---- Supplied material

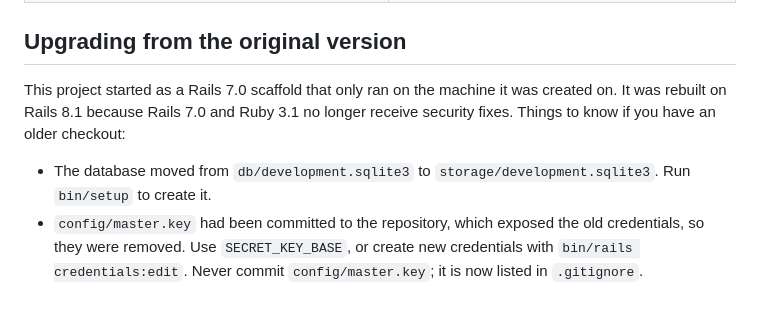
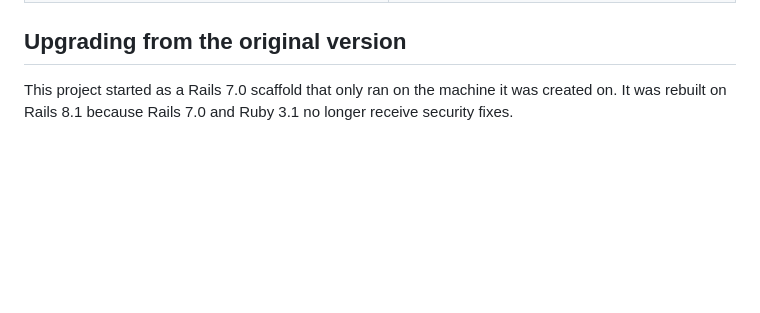
Before and after one commit to suryanarayanrenjith/RailsApp, a Markdown page: README.md, the part around the change. Drawn GitHub-style; blank space fills up the shorter version.

Commit message:
Update README with Rails upgrade information
Removed outdated upgrade notes for Rails 7.0 and Ruby 3.1.

```diff
--- a/README.md
+++ b/README.md
@@ -122,11 +122,4 @@ plain HTTP, add `-e RAILS_FORCE_SSL=false` and open <http://localhost>.
 ## Upgrading from the original version
 
 This project started as a Rails 7.0 scaffold that only ran on the machine it was created on. It was
-rebuilt on Rails 8.1 because Rails 7.0 and Ruby 3.1 no longer receive security fixes. Things to know
-if you have an older checkout:
-
-- The database moved from `db/development.sqlite3` to `storage/development.sqlite3`. Run `bin/setup`
-  to create it.
-- `config/master.key` had been committed to the repository, which exposed the old credentials, so
-  they were removed. Use `SECRET_KEY_BASE`, or create new credentials with `bin/rails credentials:edit`.
-  Never commit `config/master.key`; it is now listed in `.gitignore`.
+rebuilt on Rails 8.1 because Rails 7.0 and Ruby 3.1 no longer receive security fixes.
```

--------

## Task instructions
All that is required is the number of lines in the data above that contain the word "README".

## Task solution
4